Task requirements: All of the data should be restated word for word, with the pictures omitted.

Data for review:
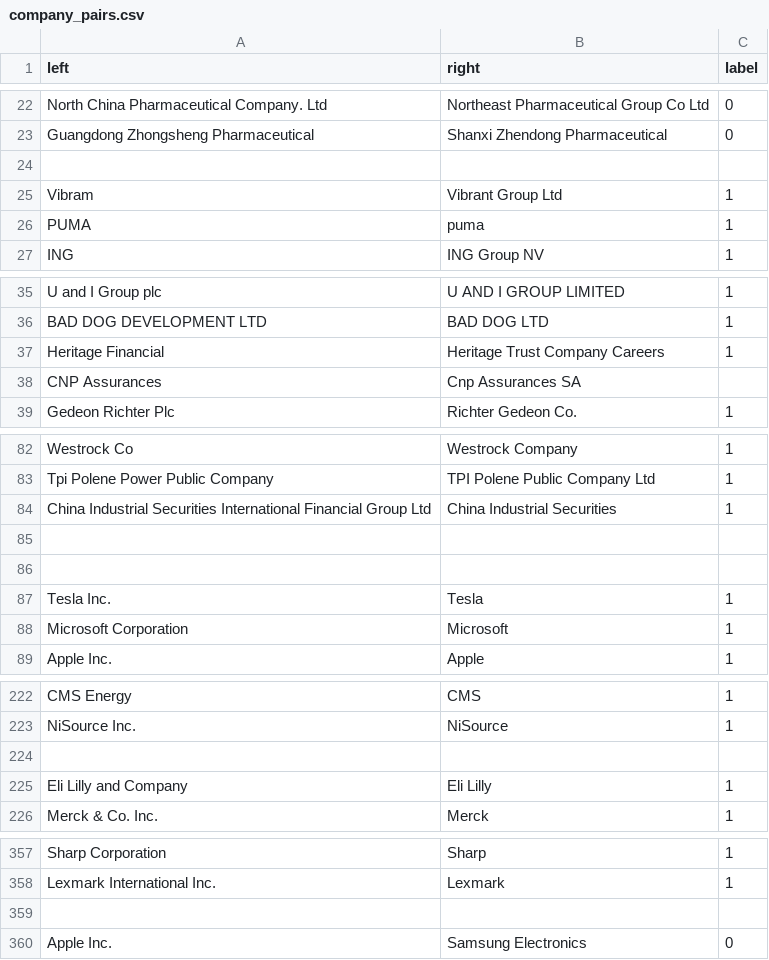
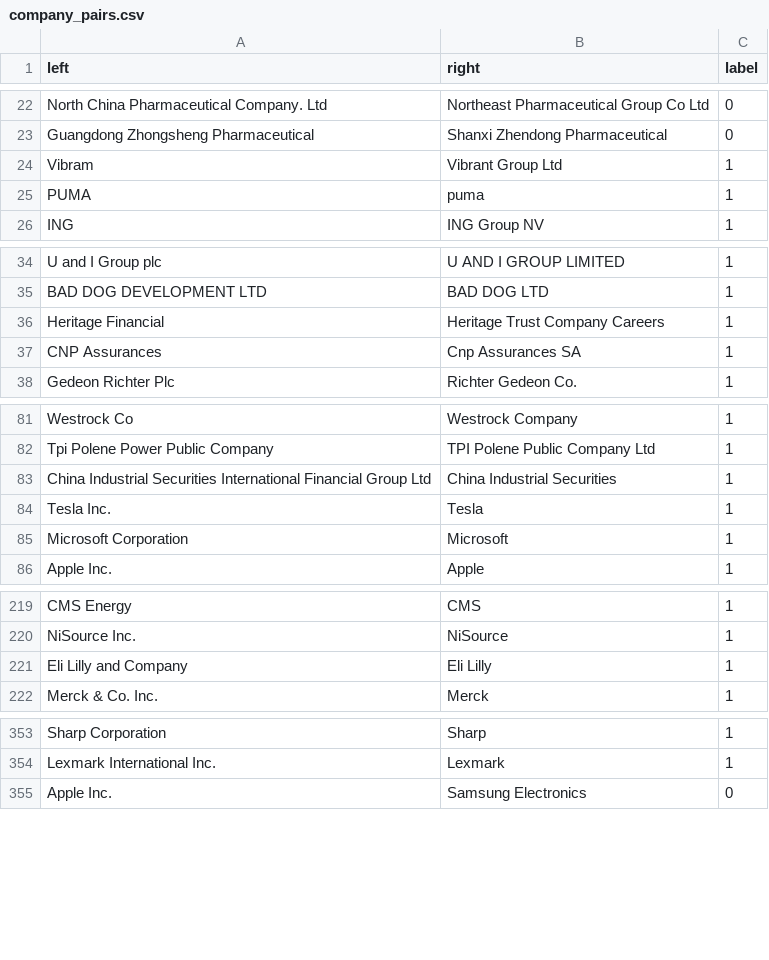
Before and after one commit to Xhst/data-engineering-projects, a CSV file: project-5/src/dataset/company_pairs.csv, drawn as a sheet; only a part is shown, gaps mark what is left out.

Commit message:
fix(project5): pair without label

```diff
--- a/project-5/src/dataset/company_pairs.csv
+++ b/project-5/src/dataset/company_pairs.csv
@@ -23,3 +23,2 @@ North China Pharmaceutical Company. Ltd,Northeast Pharmaceutical Group Co Ltd,0
 Guangdong Zhongsheng Pharmaceutical,Shanxi Zhendong Pharmaceutical,0
-
 Vibram,Vibrant Group Ltd,1
@@ -37,3 +36,3 @@ BAD DOG DEVELOPMENT LTD,BAD DOG LTD,1
 Heritage Financial,Heritage Trust Company Careers,1
-CNP Assurances,Cnp Assurances SA
+CNP Assurances,Cnp Assurances SA,1
 Gedeon Richter Plc,Richter Gedeon Co.,1
@@ -84,4 +83,2 @@ Tpi Polene Power Public Company,TPI Polene Public Company Ltd,1
 China Industrial Securities International Financial Group Ltd,China Industrial Securities,1
-
-
 Tesla Inc.,Tesla,1
@@ -223,3 +220,2 @@ CMS Energy,CMS,1
 NiSource Inc.,NiSource,1
-
 Eli Lilly and Company,Eli Lilly,1
@@ -358,3 +354,2 @@ Sharp Corporation,Sharp,1
 Lexmark International Inc.,Lexmark,1
-
 Apple Inc.,Samsung Electronics,0
```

Result:
Before and after one commit to Xhst/data-engineering-projects, a CSV file: project-5/src/dataset/company_pairs.csv, drawn as a sheet; only a part is shown, gaps mark what is left out.

Commit message:
fix(project5): pair without label

```diff
--- a/project-5/src/dataset/company_pairs.csv
+++ b/project-5/src/dataset/company_pairs.csv
@@ -23,3 +23,2 @@ North China Pharmaceutical Company. Ltd,Northeast Pharmaceutical Group Co Ltd,0
 Guangdong Zhongsheng Pharmaceutical,Shanxi Zhendong Pharmaceutical,0
-
 Vibram,Vibrant Group Ltd,1
@@ -37,3 +36,3 @@ BAD DOG DEVELOPMENT LTD,BAD DOG LTD,1
 Heritage Financial,Heritage Trust Company Careers,1
-CNP Assurances,Cnp Assurances SA
+CNP Assurances,Cnp Assurances SA,1
 Gedeon Richter Plc,Richter Gedeon Co.,1
@@ -84,4 +83,2 @@ Tpi Polene Power Public Company,TPI Polene Public Company Ltd,1
 China Industrial Securities International Financial Group Ltd,China Industrial Securities,1
-
-
 Tesla Inc.,Tesla,1
@@ -223,3 +220,2 @@ CMS Energy,CMS,1
 NiSource Inc.,NiSource,1
-
 Eli Lilly and Company,Eli Lilly,1
@@ -358,3 +354,2 @@ Sharp Corporation,Sharp,1
 Lexmark International Inc.,Lexmark,1
-
 Apple Inc.,Samsung Electronics,0
```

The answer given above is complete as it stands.